About two years ago I was looking at a map of the world and noticed that Britain seemed disproportionately large.
My companion remarked that this was because in days of yore whoever was drawing the map always made their country look bigger and more important. This nugget of information sticks in the brain.
James Chartrand, of Men with Pens, provokes interesting discussion for those in self-employment, when asking should you turn off your telephone?
Do you question the integrity of Bill Gates because you can’t talk to him? No. Do you view Charles Denson as a suspicious character because he won’t call you? No, of course not.

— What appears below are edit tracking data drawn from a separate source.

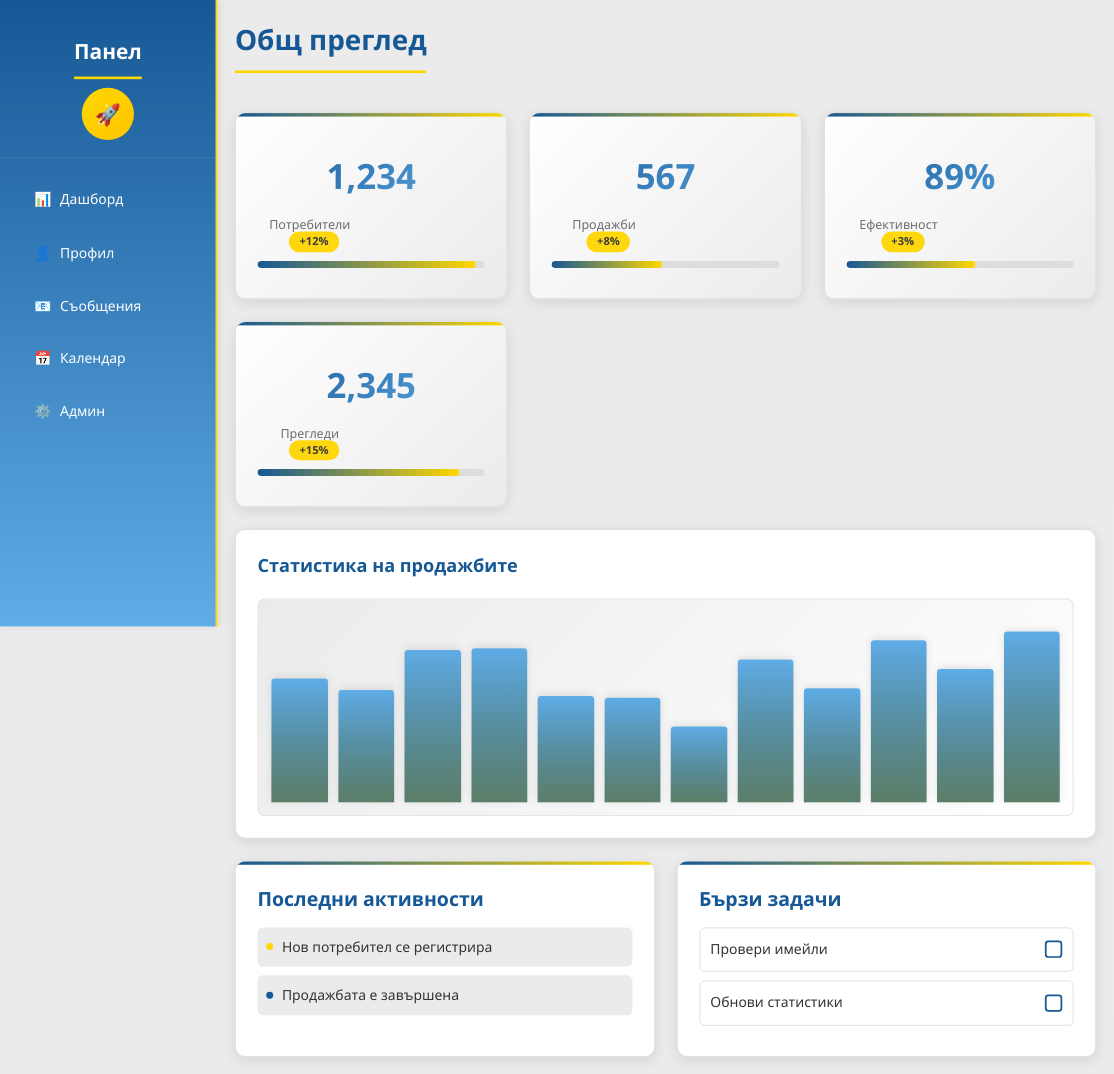
Repository: BorisSavianov/doxa-frontend
Page: /
These files come from the project's save history. The page is drawn as it stood at one moment and after the next save; the edit follows.
The browser window is 1280 px wide. The pictures show the whole page, at 87% of full size.
The project was rebuilt for these pictures with package versions that can differ from the ones it lists, and the page was loaded fresh each time. Also part of the build but not shown: vite.config.js, src/components/Layout/Header.jsx, src/pages/Profile.jsx, src/pages/Inbox.css, src/pages/Inbox.jsx, src/pages/Calendar.css, src/pages/Calendar.jsx, src/pages/Admin.jsx.

Above is the page before, as saved 2025-10-24 14:06:39.

After the next save:
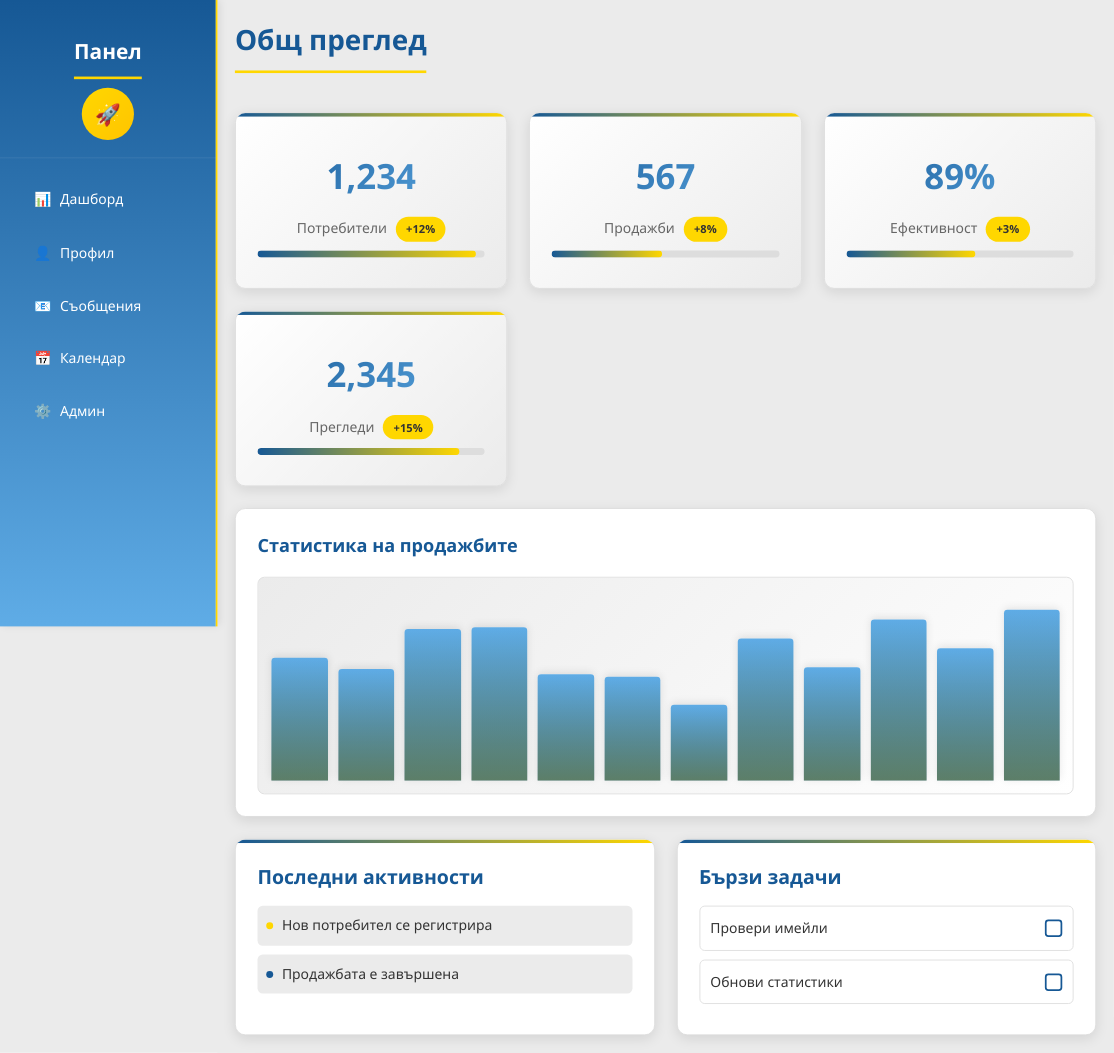
Saved 43 s later.
--- a/src/pages/Profile.css
+++ b/src/pages/Profile.css
@@ -119,45 +119,7 @@
 }
 
 /* Profile Stats */
-.profile-stats {
-  display: flex;
-  gap: 40px;
-  margin-top: 20px;
-}
-
-.stat-item {
-  text-align: center;
-  color: white;
-  min-width: 100px;
-}
-
-.stat-icon-wrapper {
-  width: 60px;
-  height: 60px;
-  border-radius: 50%;
-  background: rgba(255, 255, 255, 0.2);
-  display: flex;
-  align-items: center;
-  justify-content: center;
-  margin: 0 auto 12px;
-  backdrop-filter: blur(10px);
-  border: 2px solid rgba(255, 255, 255, 0.3);
-}
-
-.stat-value {
-  font-size: 2rem;
-  font-weight: bold;
-  margin: 8px 0 4px;
-  text-shadow: 1px 1px 2px rgba(0, 0, 0, 0.3);
-}
-
-.stat-label {
-  font-size: 0.9rem;
-  opacity: 0.95;
-  font-weight: 500;
-  max-width: 120px;
-  line-height: 1.2;
-}
+
 
 .profile-actions {
   padding-top: 20px;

These executives and their distance from interaction are normal.
And yet, we expect everyone else – the regular, average joe people or the common businessman – to be at our beck and call and to respond to every form of communication that we choose to be the right one.
Image copyright: ijsendoom

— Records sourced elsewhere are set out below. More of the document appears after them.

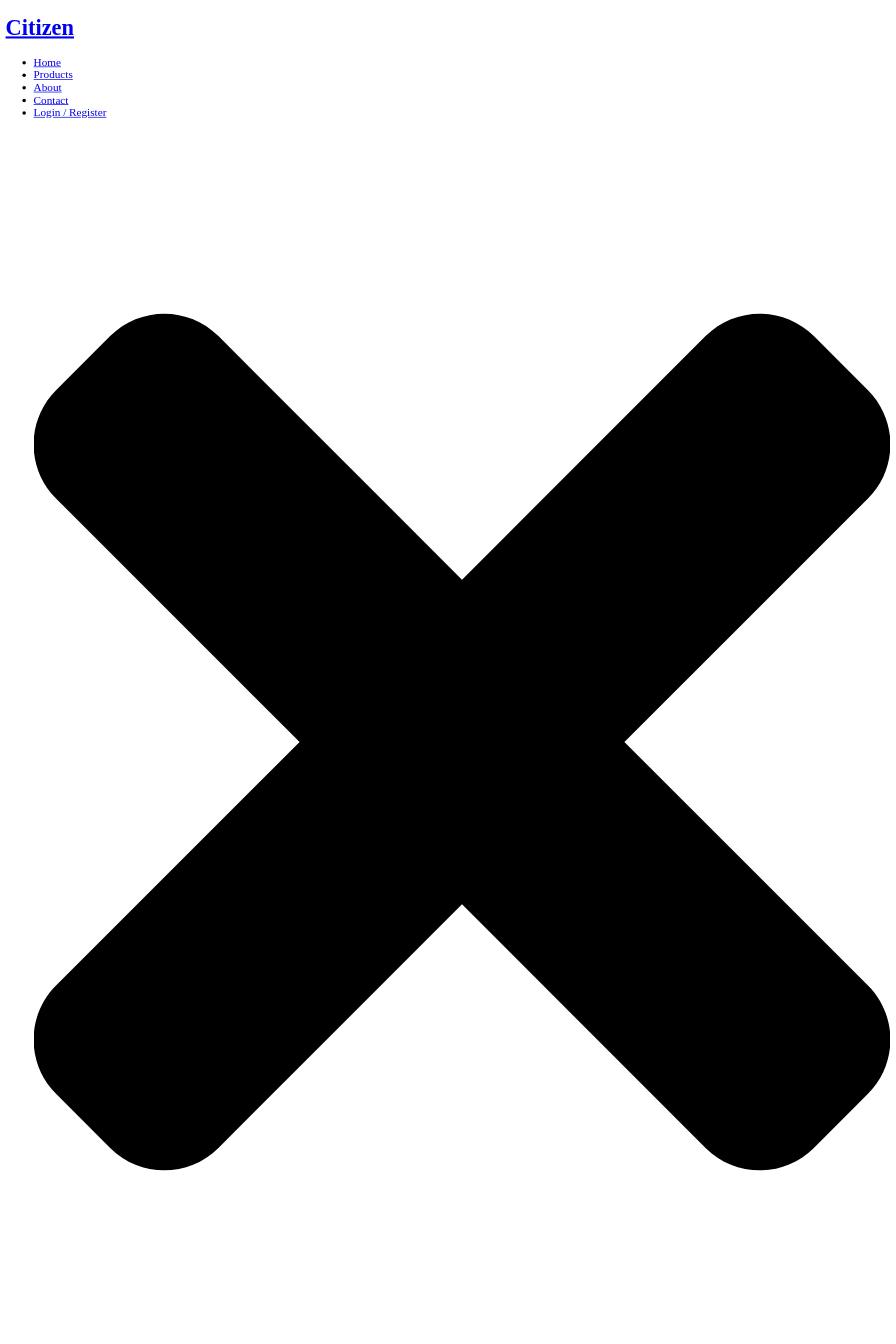
Repository: kiienle/shopping-cart
Page: /cart
These files come from the project's save history. The page is drawn as it stood at one moment and after the next save; the edit follows.
The browser window is 1280 px wide. The pictures show the part of the page from y = 0 to 1920 px (the page is 3427 px tall before and 720 px after), at 70% of full size.
The project was rebuilt for these pictures with package versions that can differ from the ones it lists, and the page was loaded fresh each time. Also part of the build but not shown: src/index.css, src/App.css.

Above is the page before, as saved 2021-12-17 09:17:45.

After the next save:
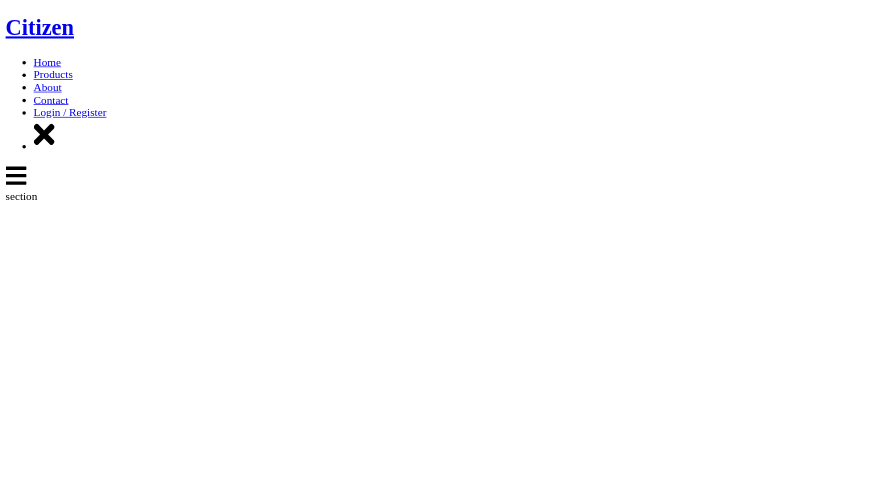
Saved 2 min 18 s later.
--- a/src/App.js
+++ b/src/App.js
@@ -18,13 +18,15 @@ function App() {
           <li><a href="/">Contact</a></li>
           <li><a href="/">Login / Register</a></li>
           <li>
-            <img src={Close} alt="" />
+            <img src={Close} alt="" width="30" />
           </li>
         </ul>
         <div className='menu'>
-          <img src={Menu}/>
+          <img src={Menu} width="30"/>
         </div>
       </header>
+
+      section
     </div>
   );
 }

DT, of Design Sojourn, recommends 30 essential books for industrial designers. Some excellent choices amongst many I’ve not seen before.
I have divided the books into 3 categories… Thinking, Process and Designer Skills.
Ben Yoskovitz, of Instigator Blog, offers some insight into the copycat benefit of startups.
Startups are launching faster than ever and require less capital than they used to — at least in the Web 2.0 world — and that means more opportunity for first movers, but even more opportunity for fast followers. And I think we’ll look at the next 5 years or so in the Web 2.0 world as the “me too” years.
Steven, of Vandelay Design, provides a great overview of what you can accomplish with Effective Use of Blog Sidebars.
While sidebars aren’t the primary focal point of blogs, they still have an important role in usability and appearance. A well-designed sidebar can make it easier for visitors to find what they like, which will keep them at your site longer and improve your overall effectiveness. On the other hand, a poor sidebar can lead to lost and frustrated visitors.
The good people at We Made This have displayed the new Beijing Olympic pictograms.
Min Wang’s team have been working on identity guidelines, pictograms (above), medals, the way-finding systems, the core graphic, the look for the torch relay, and the overall look of the games. Not a bad gig if you can get it.
The pictograms use strokes of seal characters as their inspiration – they’re kind of bonkers aren’t they?
Finally, my little graphic design blog has breached the 5,000 RSS subscriber mark! I think it’s important to celebrate your blog milestones, and this is certainly one of them. Thanks very much to every one of you who continue to read my blog posts. Even if you don’t comment (though please do say hi) I appreciate your visits.